Dr. Michael Patterson, Nunavut’s chief public health officer, poses for a portrait in the boardroom outside his office in Iqaluit, Nunavut, on Sept. 30, 2020. (Emma Tranter/Canadian Press)
Two cases of COVID-19 at Iqaluit school, 9 active in Nunavut

Nunavut’s chief public health officer says two COVID-19 cases at Iqaluit’s middle… Continue reading

The Village of Carmacks has received federal funding for an updated asset management plan. (Crystal Schick/Yukon News file)
Federal funding coming to Carmacks

The program is aimed at helping municipalities improve planning and decision-making around infrastructure

Paddlers start their 715 kilometre paddling journey from Rotary Park in Whitehorse on June 26, 2019. The 2021 Yukon River Quest will have a different look. (Crystal Schick/Yukon News file)
The 22nd annual Yukon River Quest moves closer to start date

Although the race will be modified in 2021, a field of 48 teams are prepared to take the 715 kilometre journey from Whitehorse to Dawson City on the Yukon River

Whitehorse City Hall (Yukon News file)
City news, briefly

A look at issues discussed by Whitehorse city council at its June 7 meeting

Letters to the editor.
This week’s mailbox: the impact of residential schools, Whitehorse Connects, wildfires

Dear Editor; Anguish – extreme pain, distress or anxiety.
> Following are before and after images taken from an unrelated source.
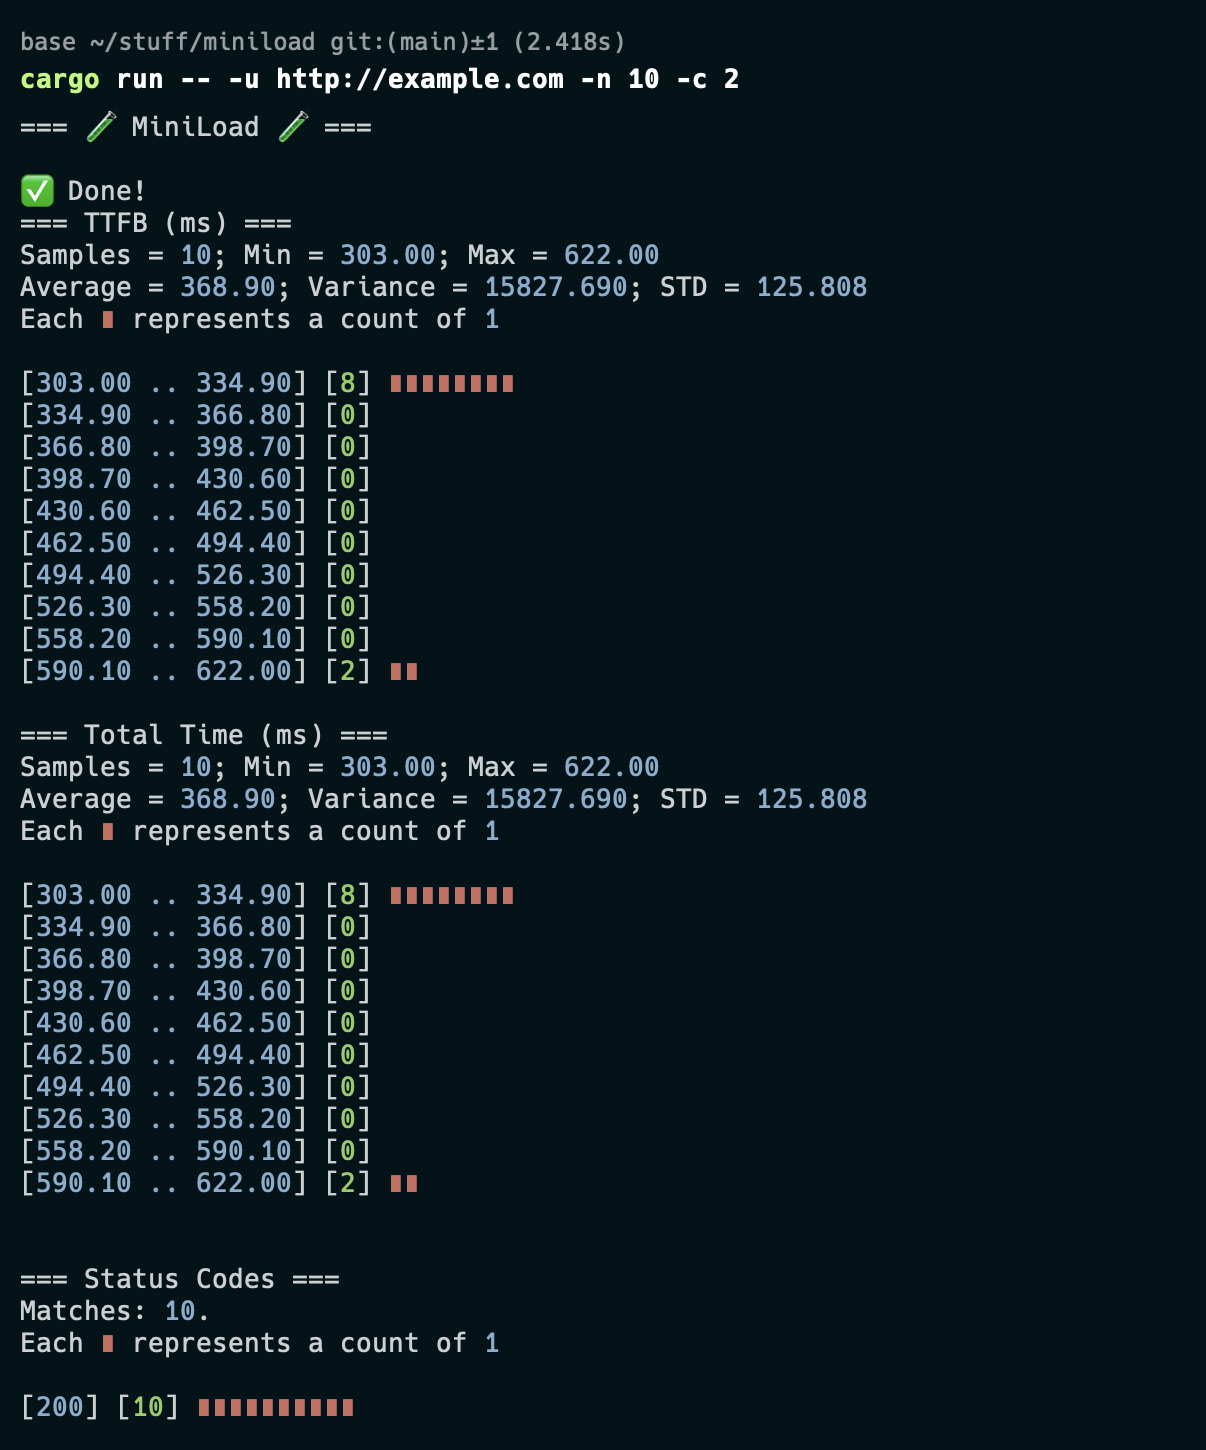
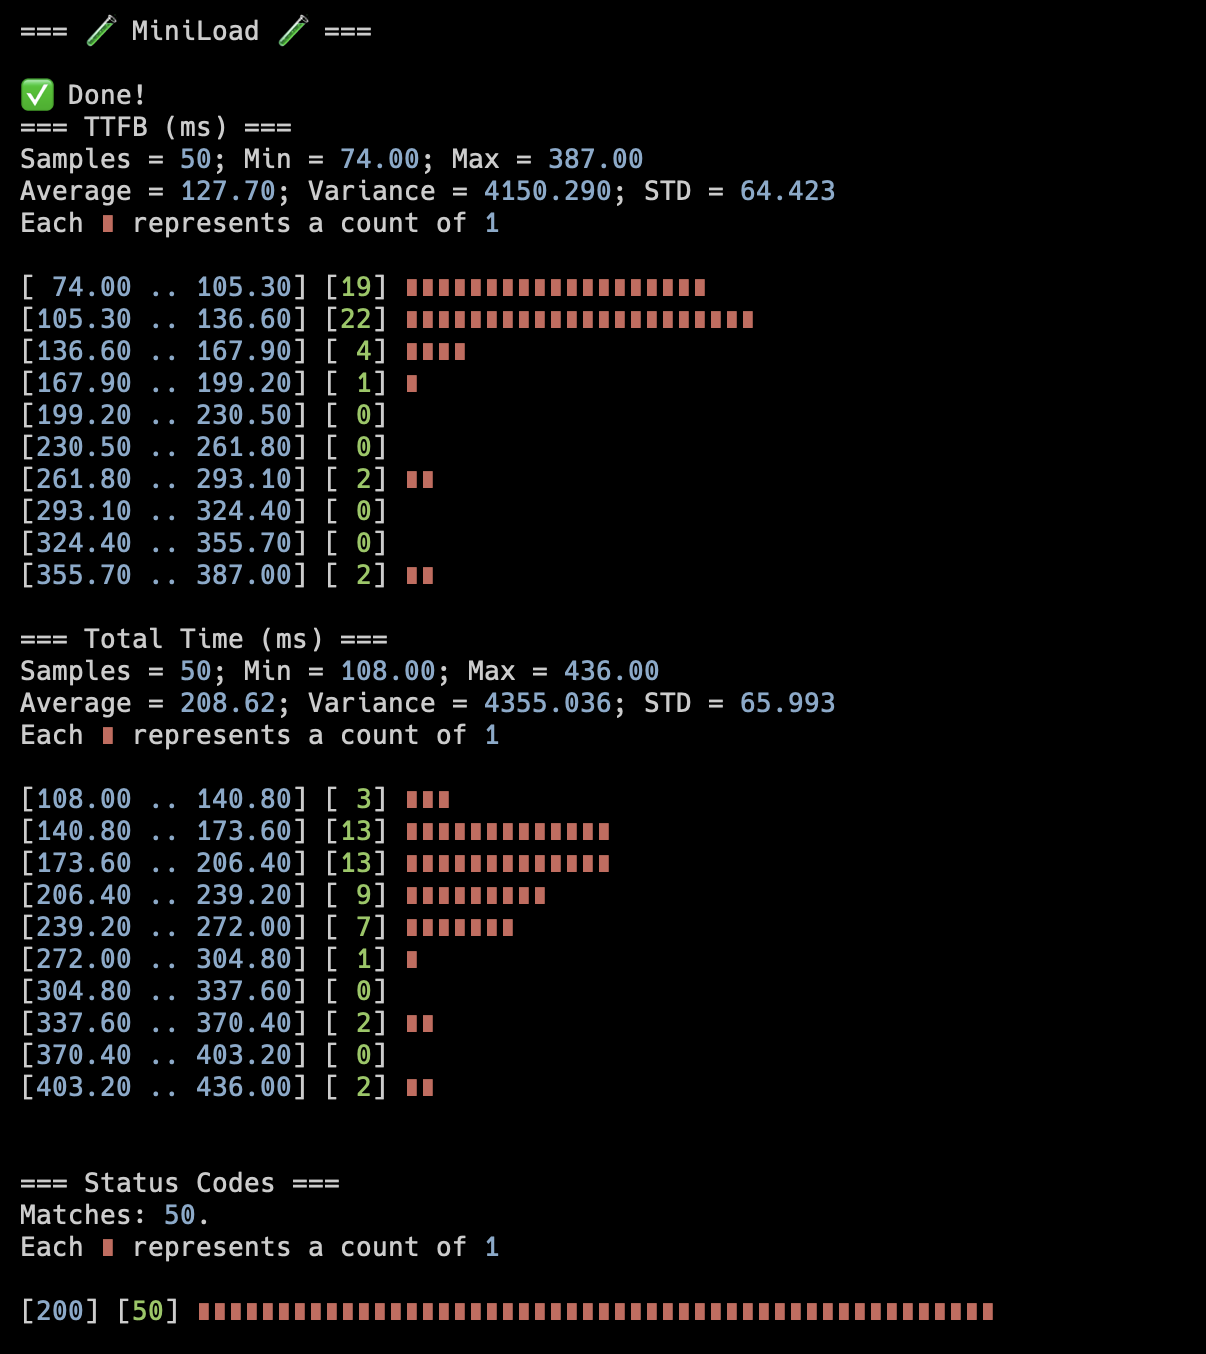
Fix total time rendering, change screenshot

diff --git a/src/ui.rs b/src/ui.rs
@@ -94,7 +94,7 @@ impl UI {
         }
         
         if self.total_time_points.len() > 0 {
-            self.render_histogram("Total Time".to_owned(), self.ttfb_points.clone());
+            self.render_histogram("Total Time".to_owned(), self.total_time_points.clone());
         }
 
         if self.status_map.len() > 0 {
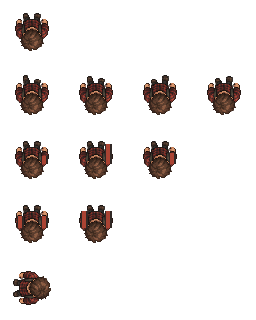
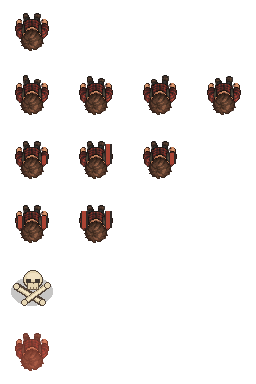
이미지 수정

diff --git a/play_mode.py b/play_mode.py
@@ -245,13 +245,16 @@ class PlayMode:
             if image is not None:
                 if zombie.state == "dead":
                     row, frame = (4 if human else 3), 0
+                elif self.world.resource_time < zombie.hurt_until:
+                    row, frame = (5 if human else 4), 0
                 elif self.world.resource_time < zombie.attack_until:
                     row, frame = 2, 1
                 else:
                     row = int(zombie.walk_time > 0)
                     frame = int(zombie.walk_time * 9) % 4 if row == 1 else 0
-                image.clip_composite_draw(frame * 64, (4 if human else 3) * 64 - row * 64,
-                                          64, 64, zombie.angle, "", x, y, 64, 64)
+                image.clip_composite_draw(frame * 64, image.h - (row + 1) * 64,
+                                          64, 64, 0 if zombie.state == "dead" else zombie.angle,
+                                          "", x, y, 64, 64)
             else:
                 p.draw_rectangle(x-8, y-8, x+8, y+8, 82, 154, 84, filled=True)
             if zombie.purify_at is not None:

diff --git a/zombie.py b/zombie.py
@@ -19,6 +19,7 @@ class Zombie:
         self.command = "wait"
         self.command_target = None
         self.attack_until = 0.0
+        self.hurt_until = 0.0
         self.human = False
 
     def move_toward(self, world, x, y, dt, speed, stop):
@@ -61,8 +62,11 @@ class Zombie:
                         player.take_damage(5, world.resource_time)
                     else:
                         target.health = max(0, target.health - 5)
-                    if target is not player and target.health == 0:
-                        target.state = "dead"
+                    if target is not player:
+                        if target.health == 0:
+                            target.state = "dead"
+                        else:
+                            target.hurt_until = world.resource_time + 0.16
                     self.next_hit = world.resource_time + 2
                     self.attack_until = world.resource_time + 0.24
             elif distance <= 280:

diff --git a/world.py b/world.py
@@ -217,6 +217,7 @@ class World:
             return
         zombie.health = max(0, zombie.health - damage)
         if zombie.health:
+            zombie.hurt_until = self.resource_time + 0.16
             return
         zombie.state = "dead"
         zombie.purify_at = None

diff --git a/assets/ASSET_GUIDE.md b/assets/ASSET_GUIDE.md
@@ -23,3 +23,12 @@ pico2d에서 잘라 그릴 때 소스 좌표는 `x = col * 64`, `y = (1 - row) *
 | quickbar.png | 282×64 | 48×48 슬롯 5개. 첫 슬롯 (9, 8), 가로 간격 54px. 선택 시 slot_selected.png를 겹친다. |
 | inventory.png | 350×258 | 48×48 슬롯 6열×3행. 첫 슬롯 (16, 49), 가로·세로 간격 54px. |
 | crafting.png | 440×280 | 왼쪽 레시피 목록은 (20, 56)부터 세로 간격 63px로 3칸. 결과 슬롯은 (183, 59), 재료 표시는 (184, 121)부터 세로 간격 29px로 3줄. 제작 버튼 범위는 (293, 222)~(414, 251). |
+
+## NPC 피격·사망 프레임
+
+| 시트 | 크기 / 유효 프레임 | 사망 행·열 | 피격 행·열 |
+| --- | --- | --- | --- |
+| characters/zombie_01.png~zombie_03.png | 256×320 / 10 | 3행 0열 | 4행 0열 |
+| characters/human_01.png~human_03.png | 256×384 / 12 | 4행 0열 | 5행 0열 |
+
+각 상태는 64×64 한 프레임이다. pico2d 좌하단 기준으로 두 계열 모두 사망은 `(0,64,64,64)`, 피격은 `(0,0,64,64)`다. 기존 행의 소스 y는 64px씩 증가하므로 실제 시트 높이로 계산한다. 피격 시 붉은 자세를 짧게 표시한다. 사망 시에는 해골과 뼈를 표시하고 피격·장착 무기·정화 표시는 종료한다. 플레이어의 기존 붉은 피격 프레임은 4행 0열, 소스 `(0,1088,64,64)`다.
Justice – the… Continue reading

PROOF CEO Ben Sanders is seen with the PROOF team in Whitehorse. (Submitted)
Proof and Yukon Soaps listed as semifinalists for national award

The two companies were shortlisted from more than 400 nominated

Most Read